  • Sensitivity to heat

Testing for Thyroid Diseases: What to Expect

Because of the many different types of thyroid conditions, it might be necessary to receive multiple types of tests. Testing can include a physical examination, blood tests, imaging tests, or biopsies. HNL Lab Medicine processes many different types of thyroid function tests.The most common tests include:

This test measures the amount of Thyroid Stimulating Hormone (TSH) in the blood. This hormone is produced by the pituitary gland, and it prompts the thyroid to produce hormones. A high TSH level might indicate hypothyroidism, while a low TSH level might indicate hyperthyroidism.

This test measures the amount of thyroxine in the blood. Thyroxine is the main hormone produced by the thyroid. Levels of FT4 are evaluated in conjunction with TSH to understand how well the thyroid is functioning.

Thyroid peroxidase (TPO) is an enzyme that helps the thyroid produce hormones. This test measures antibodies against TPO, which can indicate an autoimmune condition like Hashimoto’s thyroiditis or Graves’ disease.

How Genomic Testing Can Help Detect Thyroid Cancer

For biopsied thyroid tissue, HNL Lab Medicine processes a next-generation sequencing (NGS) solid tumor panel. This can test concerning tissues for the genetic mutations that are known to be linked with thyroid cancer.
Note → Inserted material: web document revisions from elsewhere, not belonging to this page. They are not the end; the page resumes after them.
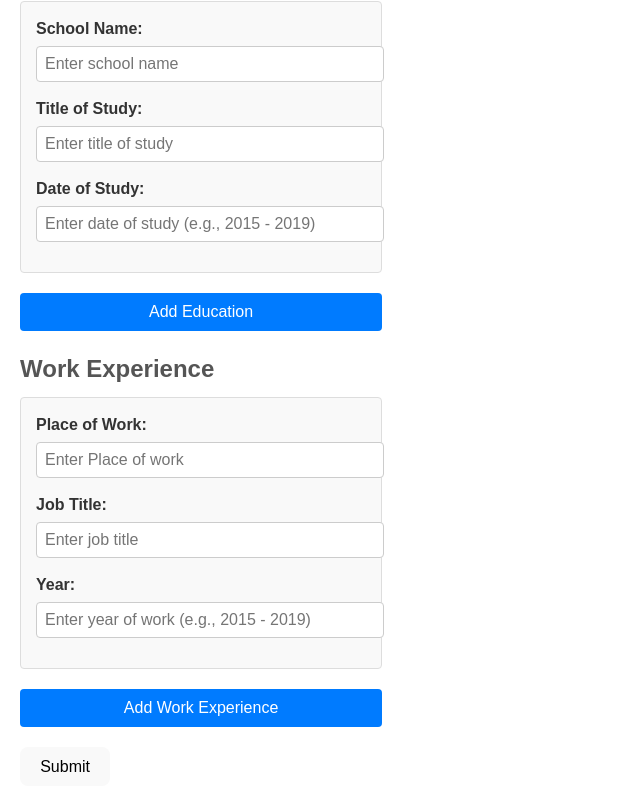
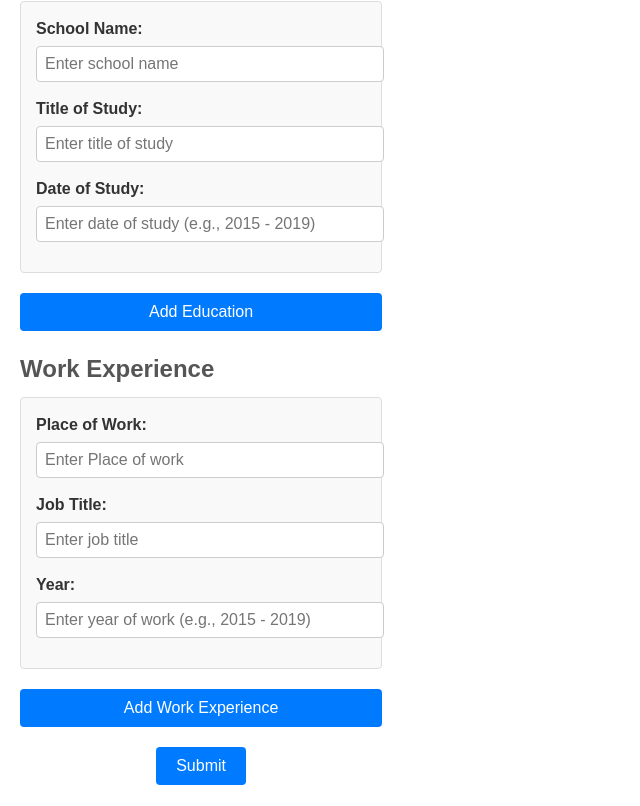
Before and after one commit to thatmehdude/CV-Application, a React (Vite) app: page / in a window 1280 px wide. Shown: the part 481-1287 px from the top of the page, without its empty margins (0-640 px from the left). Built offline with nearby package versions, Linux system fonts and the light colour scheme.

Commit message:
add style to submit and edit button

```diff
--- a/src/App.css
+++ b/src/App.css
@@ -117,3 +117,32 @@ h1 {
 .add-button:hover {
   background-color: #0056b3;
 }
+
+.actions {
+  margin-top: 20px;
+  text-align: center;
+}
+
+.submit-button,
+.edit-button {
+  padding: 10px 20px;
+  font-size: 16px;
+  color: #fff;
+  background-color: #007bff;
+  border: none;
+  border-radius: 4px;
+  cursor: pointer;
+}
+
+.submit-button:hover,
+.edit-button:hover {
+  background-color: #0056b3;
+}
+
+.submitted-info {
+  margin-top: 10px;
+}
+
+.submitted-info p {
+  margin: 5px 0;
+}
```
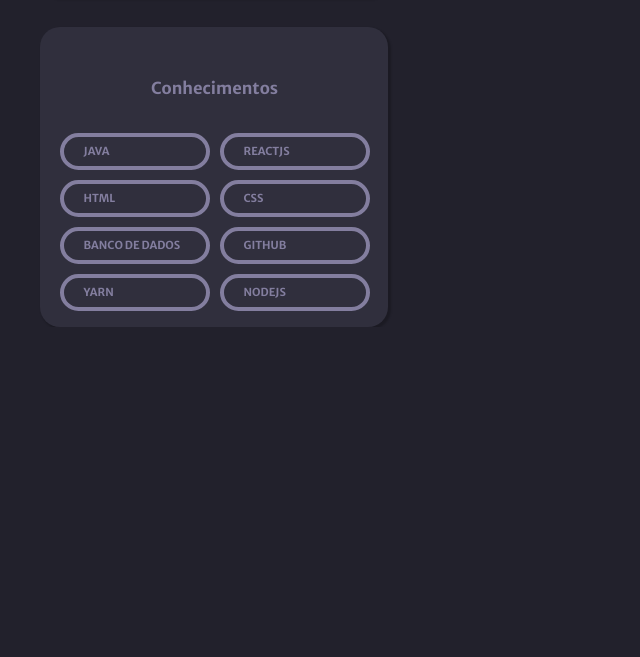
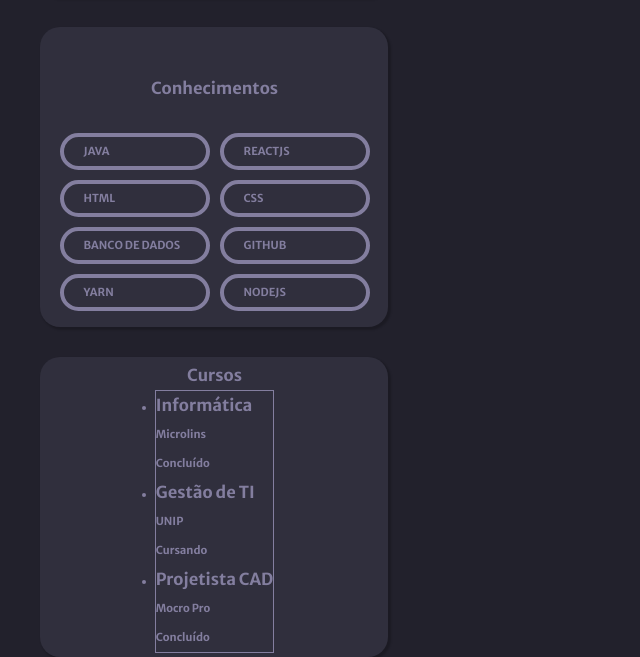
Before and after one commit to FernandoDevJava/repositorio-html, a plain HTML site: page index.html in a window 1280 px wide. Shown: the part 615-1272 px from the top of the page, without its empty margins (0-640 px from the left). Before the commit the page ends 942 px from the top, so only its background shows below. Drawn offline with Linux system fonts and the light colour scheme; files whose address does not match are found by name.

Commit message:
first commit

```diff
--- a/index.html
+++ b/index.html
@@ -62,7 +62,26 @@
                     <p>YARN</p>
                     <p>NODEJS</p>
                 </div>
-
+            </div>
+            <div class="grid-cursos">
+                <div class="titulo-cursos"><h2>Cursos</h2></div>
+                <div class="grid-conteudo">
+                    <ul>
+                        <li><h2>Informática</h2></li>
+                        <p>Microlins</p>
+                        <p>Concluído</p>
+                    </ul>
+                    <ul>
+                        <li><h2>Gestão de TI</h2></li>
+                        <p>UNIP</p>
+                        <p>Cursando</p>
+                    </ul>
+                    <ul>
+                        <li><h2>Projetista CAD</h2></li>
+                        <p>Mocro Pro</p>
+                        <p>Concluído</p>
+                    </ul>
+                </div>
             </div>
         </div>
         <div class="cardright">
--- a/styles.css
+++ b/styles.css
@@ -150,3 +150,31 @@
     border-width: 4px;
     border-radius: 50px;
 }
+
+.grid-cursos {
+    width: 348px;
+    height: 300px;
+    display: flex;
+    align-items: center;
+    justify-content: center;
+    flex-direction: column;
+    padding-left: 1px;
+
+    background: #302F3D;
+    box-shadow: 2px 2px 2px 1px rgba(0, 0, 0, 0.2);
+    border-radius: 20px;
+
+    font-family: 'Merriweather Sans';
+    font-style: normal;
+    font-weight: 700;
+    font-size: 11px;
+    line-height: 29px;
+    text-align: left;
+}
+
+.grid-conteudo {
+    display: flex;
+    flex-direction: column;
+
+    border: solid 1px;
+}
```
This can help to confirm or rule out a diagnosis, and also provide information that can be used by doctors to design a targeted treatment plan. Some of the most common genes implicated in thyroid cancers are⁴:

  • BRAF
  • KRAS
  • NRAS
  • HRAS
  • RET
  • TERT
  • PAX8-PPARG rearrangement

If mutations are identified in these genes, doctors can guide a patient's treatment in a more targeted manner.

Thyroid Diseases: Are You at Risk?

Speak to a healthcare provider today about thyroid disease, especially if you are at a higher risk of thyroid illness.
Those at high risk of thyroid conditions include:

  • People exposed to radiation
  • Older adults
  • Women
  • People with autoimmune conditions

Talk to your friends and loved ones about thyroid disease. Remember- most people with a thyroid disease are unaware of their condition. Simply raising awareness of these conditions could help someone get diagnosed and treated for their thyroid disease.



¹American Thyroid Association. (2023). General information/press room. https://www.thyroid.org/media-main/press-room/#:~:text=Prevalence%20and%20Impact%20of%20Thyroid,are%20unaware%20of%20their%20condition
²Desailloud, R., & Hober, D. (2009). Viruses and thyroiditis: an update. Virology journal, 6, 5. https://doi.org/10.1186/1743-422X-6-5
³Centers for Disease Control and Prevention. (2014, January 07). HTDS guide - about thyroid disease: section summary. U.S. Department of Health and Human Services. https://www.cdc.gov/nceh/radiation/hanford/htdsweb/guide/thyroid.htm
⁴Abdullah, M. I., Junit, S. M., Ng, K. L., Jayapalan, J. J., Karikalan, B., & Hashim, O. H. (2019). Papillary thyroid cancer: genetic alterations and molecular biomarker investigations. International journal of medical sciences16(3), 450–460. https://doi.org/10.7150/ijms.29935